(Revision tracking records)

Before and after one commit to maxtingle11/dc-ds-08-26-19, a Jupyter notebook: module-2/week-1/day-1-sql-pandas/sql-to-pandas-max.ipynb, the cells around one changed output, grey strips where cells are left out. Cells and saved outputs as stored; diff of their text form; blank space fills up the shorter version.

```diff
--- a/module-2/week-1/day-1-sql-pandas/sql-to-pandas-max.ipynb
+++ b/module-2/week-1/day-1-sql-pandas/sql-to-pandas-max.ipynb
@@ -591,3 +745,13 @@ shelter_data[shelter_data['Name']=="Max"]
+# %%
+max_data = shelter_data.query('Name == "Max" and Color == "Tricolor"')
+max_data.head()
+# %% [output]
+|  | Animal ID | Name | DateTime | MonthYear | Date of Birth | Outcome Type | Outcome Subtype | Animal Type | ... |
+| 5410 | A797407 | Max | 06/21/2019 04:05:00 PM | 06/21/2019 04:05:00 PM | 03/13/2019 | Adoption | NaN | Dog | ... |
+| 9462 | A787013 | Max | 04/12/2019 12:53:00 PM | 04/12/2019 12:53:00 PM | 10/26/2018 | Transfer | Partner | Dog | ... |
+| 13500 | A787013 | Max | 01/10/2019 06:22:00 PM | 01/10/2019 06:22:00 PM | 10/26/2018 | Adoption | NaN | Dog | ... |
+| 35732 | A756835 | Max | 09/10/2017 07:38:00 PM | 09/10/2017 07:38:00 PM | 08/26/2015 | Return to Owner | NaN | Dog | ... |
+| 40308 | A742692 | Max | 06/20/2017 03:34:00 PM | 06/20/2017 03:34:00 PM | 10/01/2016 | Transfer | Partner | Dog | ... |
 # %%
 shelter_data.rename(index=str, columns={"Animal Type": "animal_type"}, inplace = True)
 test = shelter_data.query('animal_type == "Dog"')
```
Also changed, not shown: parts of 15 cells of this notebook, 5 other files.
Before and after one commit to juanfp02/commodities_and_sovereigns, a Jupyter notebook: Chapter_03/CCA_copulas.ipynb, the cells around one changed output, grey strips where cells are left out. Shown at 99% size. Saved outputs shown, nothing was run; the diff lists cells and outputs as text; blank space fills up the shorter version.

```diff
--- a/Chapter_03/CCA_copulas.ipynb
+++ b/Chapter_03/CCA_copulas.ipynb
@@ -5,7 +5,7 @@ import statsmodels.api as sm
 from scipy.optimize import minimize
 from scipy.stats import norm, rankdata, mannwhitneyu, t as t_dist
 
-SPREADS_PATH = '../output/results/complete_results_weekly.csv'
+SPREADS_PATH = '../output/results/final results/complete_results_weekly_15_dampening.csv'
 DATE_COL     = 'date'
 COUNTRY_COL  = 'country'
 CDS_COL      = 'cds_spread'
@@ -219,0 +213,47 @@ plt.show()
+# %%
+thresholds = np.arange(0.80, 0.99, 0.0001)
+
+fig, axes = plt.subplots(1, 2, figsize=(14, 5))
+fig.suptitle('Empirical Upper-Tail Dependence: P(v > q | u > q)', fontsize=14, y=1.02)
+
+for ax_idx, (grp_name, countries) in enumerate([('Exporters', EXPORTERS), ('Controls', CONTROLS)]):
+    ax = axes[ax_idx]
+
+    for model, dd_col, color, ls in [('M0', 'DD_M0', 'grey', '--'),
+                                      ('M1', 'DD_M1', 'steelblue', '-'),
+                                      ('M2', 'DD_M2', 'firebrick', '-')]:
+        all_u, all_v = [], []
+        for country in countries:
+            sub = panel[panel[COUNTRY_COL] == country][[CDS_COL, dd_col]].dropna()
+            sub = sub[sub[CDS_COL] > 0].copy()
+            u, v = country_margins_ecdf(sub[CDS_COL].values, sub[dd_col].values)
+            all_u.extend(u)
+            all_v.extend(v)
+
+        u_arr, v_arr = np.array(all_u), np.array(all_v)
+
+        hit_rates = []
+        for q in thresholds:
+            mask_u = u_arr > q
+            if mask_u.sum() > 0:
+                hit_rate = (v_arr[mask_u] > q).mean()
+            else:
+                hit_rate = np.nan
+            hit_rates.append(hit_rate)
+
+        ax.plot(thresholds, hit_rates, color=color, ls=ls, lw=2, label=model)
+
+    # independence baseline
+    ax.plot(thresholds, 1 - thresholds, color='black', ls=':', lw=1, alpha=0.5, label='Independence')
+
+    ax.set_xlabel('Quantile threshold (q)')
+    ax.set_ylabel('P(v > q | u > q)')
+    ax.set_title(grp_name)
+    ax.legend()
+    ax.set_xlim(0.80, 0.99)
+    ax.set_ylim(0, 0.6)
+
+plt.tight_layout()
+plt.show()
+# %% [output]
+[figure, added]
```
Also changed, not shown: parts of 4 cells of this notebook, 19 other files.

### About this exercise
Would you please filter the lines above and copy every one that includes "notebook"?

### Task answer
Before and after one commit to maxtingle11/dc-ds-08-26-19, a Jupyter notebook: module-2/week-1/day-1-sql-pandas/sql-to-pandas-max.ipynb, the cells around one changed output, grey strips where cells are left out. Cells and saved outputs as stored; diff of their text form; blank space fills up the shorter version.
Also changed, not shown: parts of 15 cells of this notebook, 5 other files.
Before and after one commit to juanfp02/commodities_and_sovereigns, a Jupyter notebook: Chapter_03/CCA_copulas.ipynb, the cells around one changed output, grey strips where cells are left out. Shown at 99% size. Saved outputs shown, nothing was run; the diff lists cells and outputs as text; blank space fills up the shorter version.
Also changed, not shown: parts of 4 cells of this notebook, 19 other files.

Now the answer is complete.